He was a rescue: Why your dog wants you to stop talking about the past!

One of the biggest things we see in the dog behavior profession is a struggle for people to move past a dog's history. Often times, the story behind a dog becomes a huge part of how a dog is treated in the present. The truth is, your dog needs you to move on from their past so they can, too!

It's human nature to have a huge heart for animals, and particularly for those that have had a rough situation in their life. I want to be the first to say that I do not want to discredit any of the struggles that these animals have gone through, prior to coming to their new home, BUT they are no longer in that situation! The worst thing for anyone who has been through a tramatic event is to continue to talk about it and relive it - and unfortunately, with many dogs in rescue that is exactly what is happening. The dogs may not understand the English we are speaking, but our actions with them read loud and clear that we feel sorry for them.

What I mean by that, is that often times we accommodate and stay very soft emotionally and boundry-wise with these dogs.

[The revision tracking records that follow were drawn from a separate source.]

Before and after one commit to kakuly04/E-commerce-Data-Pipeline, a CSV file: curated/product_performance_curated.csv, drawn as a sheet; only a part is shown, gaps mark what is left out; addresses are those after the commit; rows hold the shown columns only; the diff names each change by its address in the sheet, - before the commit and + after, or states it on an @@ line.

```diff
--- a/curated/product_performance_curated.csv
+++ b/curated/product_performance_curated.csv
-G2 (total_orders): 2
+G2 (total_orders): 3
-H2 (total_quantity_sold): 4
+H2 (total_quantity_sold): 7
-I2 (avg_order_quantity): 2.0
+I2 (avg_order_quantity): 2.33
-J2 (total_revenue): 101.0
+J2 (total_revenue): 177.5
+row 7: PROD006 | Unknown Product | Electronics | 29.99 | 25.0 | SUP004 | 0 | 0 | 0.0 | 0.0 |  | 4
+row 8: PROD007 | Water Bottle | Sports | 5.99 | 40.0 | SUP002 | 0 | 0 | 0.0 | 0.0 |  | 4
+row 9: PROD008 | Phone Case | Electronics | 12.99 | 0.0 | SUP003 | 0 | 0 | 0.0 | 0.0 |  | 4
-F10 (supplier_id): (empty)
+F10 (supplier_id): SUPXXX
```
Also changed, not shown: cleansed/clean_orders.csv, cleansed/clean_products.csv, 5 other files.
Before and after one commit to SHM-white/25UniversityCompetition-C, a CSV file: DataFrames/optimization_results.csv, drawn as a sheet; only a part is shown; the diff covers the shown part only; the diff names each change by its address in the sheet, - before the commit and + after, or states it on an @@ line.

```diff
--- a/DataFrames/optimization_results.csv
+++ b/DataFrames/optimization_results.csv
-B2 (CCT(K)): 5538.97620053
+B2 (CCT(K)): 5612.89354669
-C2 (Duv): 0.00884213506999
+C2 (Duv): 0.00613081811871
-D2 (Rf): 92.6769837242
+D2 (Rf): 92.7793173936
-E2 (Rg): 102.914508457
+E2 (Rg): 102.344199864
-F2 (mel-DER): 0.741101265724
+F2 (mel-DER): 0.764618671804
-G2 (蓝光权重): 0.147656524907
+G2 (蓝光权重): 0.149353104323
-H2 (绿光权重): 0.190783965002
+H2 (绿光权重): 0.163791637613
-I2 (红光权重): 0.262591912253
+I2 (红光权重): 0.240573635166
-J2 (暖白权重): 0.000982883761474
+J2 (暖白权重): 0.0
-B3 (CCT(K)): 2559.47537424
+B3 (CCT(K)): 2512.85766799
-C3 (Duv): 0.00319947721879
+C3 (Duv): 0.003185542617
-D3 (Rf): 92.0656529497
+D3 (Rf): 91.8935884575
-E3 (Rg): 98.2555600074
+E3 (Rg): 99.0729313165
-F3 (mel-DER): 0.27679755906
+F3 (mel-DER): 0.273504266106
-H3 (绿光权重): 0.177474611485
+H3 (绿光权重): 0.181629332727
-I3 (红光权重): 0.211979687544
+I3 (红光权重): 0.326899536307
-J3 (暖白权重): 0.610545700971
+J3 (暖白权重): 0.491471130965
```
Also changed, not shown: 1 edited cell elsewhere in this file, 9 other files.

A dog who we will give free roam of the house, furniture, our personal space, no rules of the walk, no or very limited crate time, sleeping in bed, going where they want, having your attention when they want it, etc! While the intentions are good, and are coming from a place of never wanting this creature to feel stress, pain, emotional discomfort, or anything close to the unhappiness it felt before - so we don't ask much of the dog when it comes to their behaviors and choices. What often ends up happening, is that these dogs begin to develop behavioral issues in the home, unintentionally reinforced by the accommodating nature of their owners.

In the dog training industry we often hear stories of dogs (many from rescue and shelters) that were "great" in the family for a little while, but then started to act aggressively on walks (barking/lunging), growling at other people, became territorial, have seperation anxiety, fighting with or other pets, anxiously cry/whine/bark anytime they hear a car door close outside or a leaf move in the wind.

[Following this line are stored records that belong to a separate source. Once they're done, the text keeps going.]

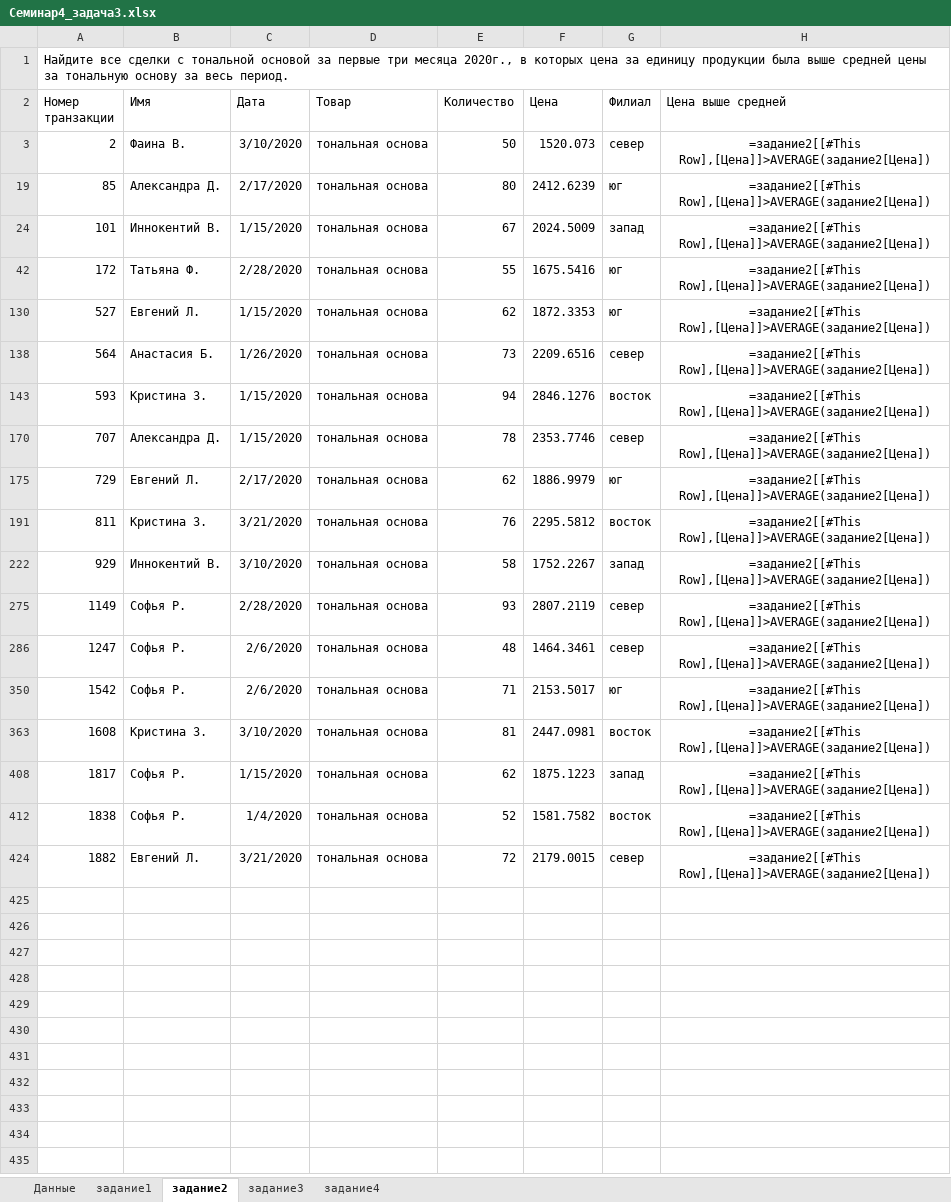
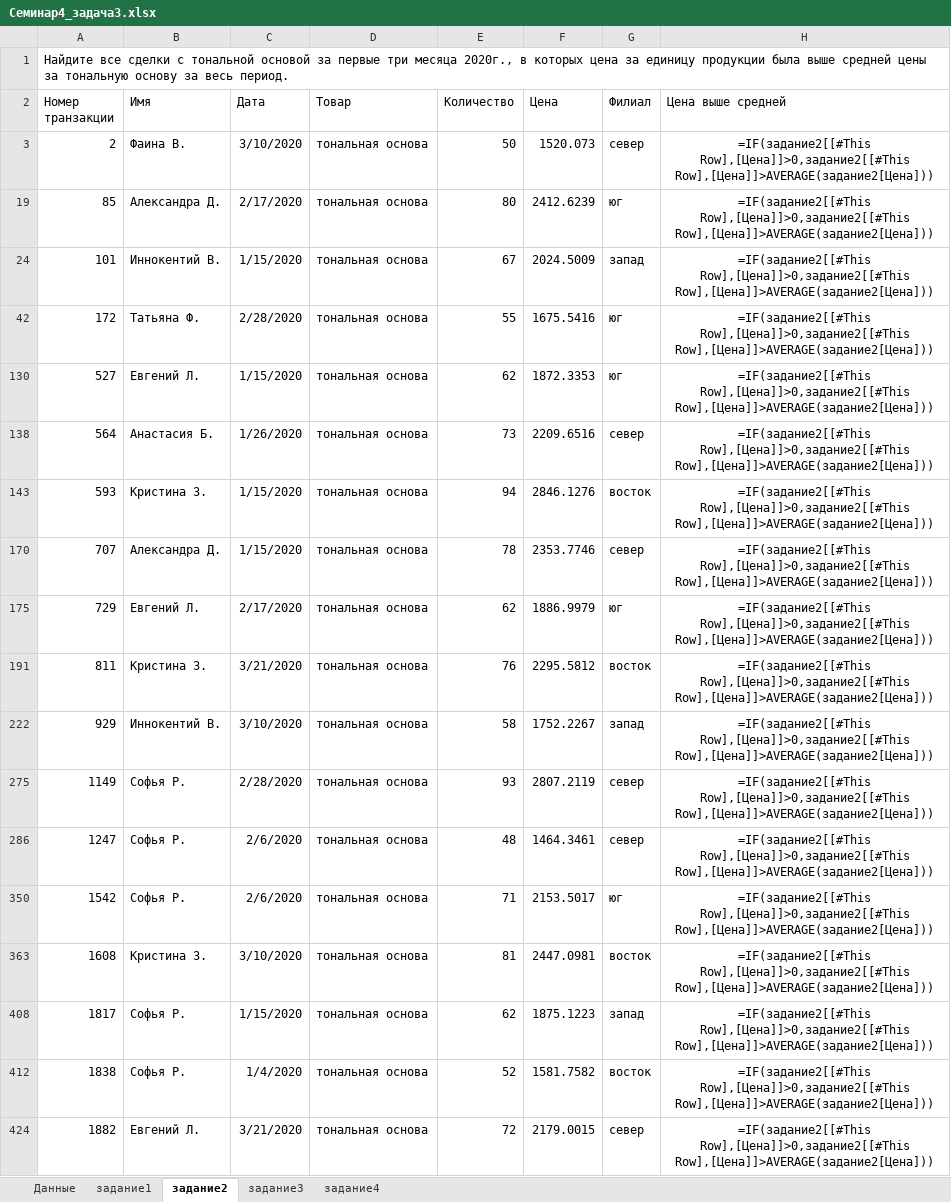
Before and after one commit to po100lit/GeekBrains, an Excel workbook: excel_basics/dz4/Семинар4_задача3.xlsx, sheet задание2, drawn as a sheet; values as stored, in another font and other column widths than the file's, no borders; formulas are shown in place of their values; table styles not drawn; the diff names each change by its address in the sheet, - before the commit and + after, or states it on an @@ line.

Commit message:
add excel dz5

```diff
--- a/excel_basics/dz4/Семинар4_задача3.xlsx (sheet задание2)
+++ b/excel_basics/dz4/Семинар4_задача3.xlsx (sheet задание2)
-H3 (Цена выше средней): =задание2[[#This Row],[Цена]]>AVERAGE(задание2[Цена])
+H3 (Цена выше средней): =IF(задание2[[#This Row],[Цена]]>0,задание2[[#This Row],[Цена]]>AVERAGE(задание2[Цена]))
-H19 (Цена выше средней): =задание2[[#This Row],[Цена]]>AVERAGE(задание2[Цена])
+H19 (Цена выше средней): =IF(задание2[[#This Row],[Цена]]>0,задание2[[#This Row],[Цена]]>AVERAGE(задание2[Цена]))
-H24 (Цена выше средней): =задание2[[#This Row],[Цена]]>AVERAGE(задание2[Цена])
+H24 (Цена выше средней): =IF(задание2[[#This Row],[Цена]]>0,задание2[[#This Row],[Цена]]>AVERAGE(задание2[Цена]))
-H42 (Цена выше средней): =задание2[[#This Row],[Цена]]>AVERAGE(задание2[Цена])
+H42 (Цена выше средней): =IF(задание2[[#This Row],[Цена]]>0,задание2[[#This Row],[Цена]]>AVERAGE(задание2[Цена]))
-H130 (Цена выше средней): =задание2[[#This Row],[Цена]]>AVERAGE(задание2[Цена])
+H130 (Цена выше средней): =IF(задание2[[#This Row],[Цена]]>0,задание2[[#This Row],[Цена]]>AVERAGE(задание2[Цена]))
-H138 (Цена выше средней): =задание2[[#This Row],[Цена]]>AVERAGE(задание2[Цена])
+H138 (Цена выше средней): =IF(задание2[[#This Row],[Цена]]>0,задание2[[#This Row],[Цена]]>AVERAGE(задание2[Цена]))
-H143 (Цена выше средней): =задание2[[#This Row],[Цена]]>AVERAGE(задание2[Цена])
+H143 (Цена выше средней): =IF(задание2[[#This Row],[Цена]]>0,задание2[[#This Row],[Цена]]>AVERAGE(задание2[Цена]))
-H170 (Цена выше средней): =задание2[[#This Row],[Цена]]>AVERAGE(задание2[Цена])
+H170 (Цена выше средней): =IF(задание2[[#This Row],[Цена]]>0,задание2[[#This Row],[Цена]]>AVERAGE(задание2[Цена]))
-H175 (Цена выше средней): =задание2[[#This Row],[Цена]]>AVERAGE(задание2[Цена])
+H175 (Цена выше средней): =IF(задание2[[#This Row],[Цена]]>0,задание2[[#This Row],[Цена]]>AVERAGE(задание2[Цена]))
-H191 (Цена выше средней): =задание2[[#This Row],[Цена]]>AVERAGE(задание2[Цена])
+H191 (Цена выше средней): =IF(задание2[[#This Row],[Цена]]>0,задание2[[#This Row],[Цена]]>AVERAGE(задание2[Цена]))
-H222 (Цена выше средней): =задание2[[#This Row],[Цена]]>AVERAGE(задание2[Цена])
+H222 (Цена выше средней): =IF(задание2[[#This Row],[Цена]]>0,задание2[[#This Row],[Цена]]>AVERAGE(задание2[Цена]))
-H275 (Цена выше средней): =задание2[[#This Row],[Цена]]>AVERAGE(задание2[Цена])
+H275 (Цена выше средней): =IF(задание2[[#This Row],[Цена]]>0,задание2[[#This Row],[Цена]]>AVERAGE(задание2[Цена]))
-H286 (Цена выше средней): =задание2[[#This Row],[Цена]]>AVERAGE(задание2[Цена])
+H286 (Цена выше средней): =IF(задание2[[#This Row],[Цена]]>0,задание2[[#This Row],[Цена]]>AVERAGE(задание2[Цена]))
-H350 (Цена выше средней): =задание2[[#This Row],[Цена]]>AVERAGE(задание2[Цена])
+H350 (Цена выше средней): =IF(задание2[[#This Row],[Цена]]>0,задание2[[#This Row],[Цена]]>AVERAGE(задание2[Цена]))
-H363 (Цена выше средней): =задание2[[#This Row],[Цена]]>AVERAGE(задание2[Цена])
+H363 (Цена выше средней): =IF(задание2[[#This Row],[Цена]]>0,задание2[[#This Row],[Цена]]>AVERAGE(задание2[Цена]))
-H408 (Цена выше средней): =задание2[[#This Row],[Цена]]>AVERAGE(задание2[Цена])
+H408 (Цена выше средней): =IF(задание2[[#This Row],[Цена]]>0,задание2[[#This Row],[Цена]]>AVERAGE(задание2[Цена]))
-H412 (Цена выше средней): =задание2[[#This Row],[Цена]]>AVERAGE(задание2[Цена])
+H412 (Цена выше средней): =IF(задание2[[#This Row],[Цена]]>0,задание2[[#This Row],[Цена]]>AVERAGE(задание2[Цена]))
-H424 (Цена выше средней): =задание2[[#This Row],[Цена]]>AVERAGE(задание2[Цена])
+H424 (Цена выше средней): =IF(задание2[[#This Row],[Цена]]>0,задание2[[#This Row],[Цена]]>AVERAGE(задание2[Цена]))
```
Also changed, not shown: 3 other files.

Why does this happen so often, with so many dogs? I believe it has to do with their past, but not in the way that you would think - it has to do with the fact that people have can't move past their dog's PAST and try to be the protector and friend for a dog, instead of a teacher and guide. I assure you that a dog does enjoy their owner for their softness, attention, freedom, and empowerment recieved from them as they accommodate the dog, with the desire not to stress or deny them anything ever again. BUT on the flip side, that softness (though much enjoyed) does not give a dog a sense of protection or security. Basically, they think you are great but incapable when it comes to being and advocate for your household - and there is no way that someone who has that role in their dog's life can "protect or be a source of security" when it comes to the scary things in life. So, your dog feels that not only are they concerned/broken about certain stressors in life, but their new family is too, so it is their obligation to try and keep themselves and their environment safe. Hence, the high levels of anxiety, stress, reactivity - these dogs are carrying the weight and responsibility of the world on their shoulders...and that is the complete opposite of what the owners of rescue dogs are trying to do!

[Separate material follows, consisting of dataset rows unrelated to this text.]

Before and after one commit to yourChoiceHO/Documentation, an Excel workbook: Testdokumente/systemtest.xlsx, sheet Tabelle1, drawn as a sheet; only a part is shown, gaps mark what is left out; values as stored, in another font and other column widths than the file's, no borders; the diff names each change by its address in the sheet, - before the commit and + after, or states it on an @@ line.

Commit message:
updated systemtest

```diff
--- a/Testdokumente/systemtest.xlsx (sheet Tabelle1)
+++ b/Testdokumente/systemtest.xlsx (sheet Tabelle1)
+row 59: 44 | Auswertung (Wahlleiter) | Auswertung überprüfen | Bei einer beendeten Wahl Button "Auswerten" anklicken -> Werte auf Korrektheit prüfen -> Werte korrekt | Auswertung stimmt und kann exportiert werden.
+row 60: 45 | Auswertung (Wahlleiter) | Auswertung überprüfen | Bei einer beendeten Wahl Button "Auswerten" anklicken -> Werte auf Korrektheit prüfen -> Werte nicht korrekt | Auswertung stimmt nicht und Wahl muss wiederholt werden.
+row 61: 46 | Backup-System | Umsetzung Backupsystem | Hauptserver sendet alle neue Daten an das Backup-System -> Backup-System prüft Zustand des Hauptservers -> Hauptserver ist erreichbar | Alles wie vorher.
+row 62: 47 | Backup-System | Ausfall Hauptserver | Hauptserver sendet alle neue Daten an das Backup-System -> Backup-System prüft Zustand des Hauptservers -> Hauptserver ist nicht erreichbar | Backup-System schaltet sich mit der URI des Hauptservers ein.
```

Your dog wants to know that you confidently have control of the environment they are in and that they can feel safe and trust you to keep them that way. The only way to do that is by showing them, teaching them, how to live in your world - by not lingering on their past, but setting boundaries and expectations, guiding, training, and leading them like nothing ever happened. Your dog can't move on if you can't, and I bet if you could asked them, they would really really like to! Honor the dog that they are, not the story that they had :)

rescue dog